TASK TO CARRY OUT |
Count every line of the data that includes "owner". State only the number.

DATA RECORDS |
= = = = =
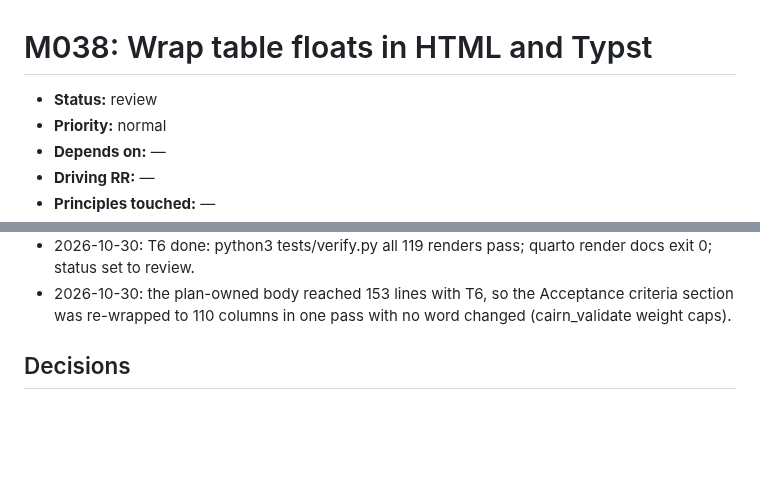
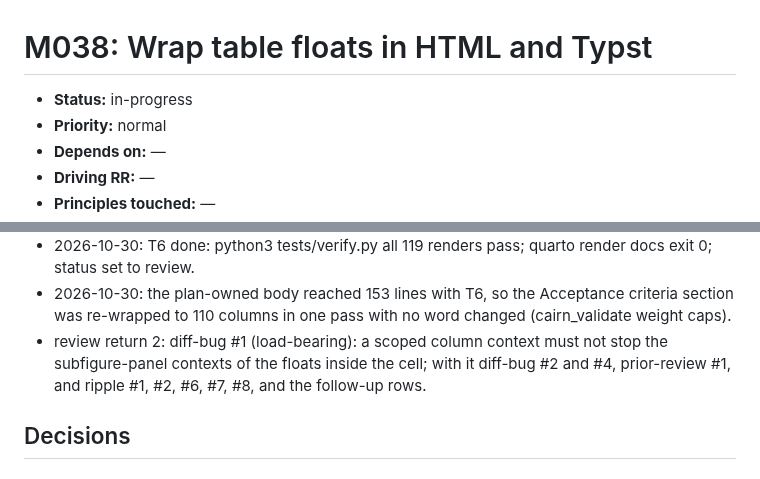
Before and after one commit to jmgirard/wrapped, a Markdown page: cairn/milestones/M038-table-wrap.md, 2 parts joined by grey strips. Rendered like a GitHub page; blank space fills up the shorter version.

```diff
--- a/cairn/milestones/M038-table-wrap.md
+++ b/cairn/milestones/M038-table-wrap.md
@@ -4,7 +4,7 @@
      cairn_validate's <150 over the plan-owned body. -->
 # M038: Wrap table floats in HTML and Typst
 
-- **Status:** review   <!-- owner: transitioning skill · mirror-update; cairn/ROADMAP.md is the authority -->
+- **Status:** in-progress   <!-- owner: transitioning skill · mirror-update; cairn/ROADMAP.md is the authority -->
 - **Priority:** normal   <!-- owner: plan · create/amend-via-gate; high | normal | low -->
 - **Depends on:** —   <!-- owner: plan · create/amend-via-gate; M<xx>, M<yy> or — -->
 - **Driving RR:** —   <!-- owner: plan · create/amend-via-gate; RR<NN> whose Binding criteria bind this milestone's ACs (binding-criteria check), or — -->
@@ -174,6 +174,7 @@ warning elsewhere, the site, and DESIGN.md.
 - claim audit: 34 claims read, 3 corrected — wrapped.lua and DESIGN.md (Quarto, not knitr, moves a table cell's column class inside the float); the gate on the inner class used meta_column_set, which a document fig-column sets, so a page-wide table cell under fig-column: margin wrapped in Typst; now gated on tbl-column or column (meta_table_column_set), with a tbl-page-cell case added to tests/tables-fig-column-meta.qmd.
 - 2026-10-30: T6 done: python3 tests/verify.py all 119 renders pass; quarto render docs exit 0; status set to review.
 - 2026-10-30: the plan-owned body reached 153 lines with T6, so the Acceptance criteria section was re-wrapped to 110 columns in one pass with no word changed (cairn_validate weight caps).
+- review return 2: diff-bug #1 (load-bearing): a scoped column context must not stop the subfigure-panel contexts of the floats inside the cell; with it diff-bug #2 and #4, prior-review #1, and ripple #1, #2, #6, #7, #8, and the follow-up rows.
 
 ## Decisions
 <!-- owner: implement / review · append-only; milestone-local. -->
```
Also changed, not shown: other parts of cairn/milestones/M038-table-wrap.md (+25 -0 lines), cairn/ROADMAP.md (+1 -1 lines).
= = = = =
REPLY |
6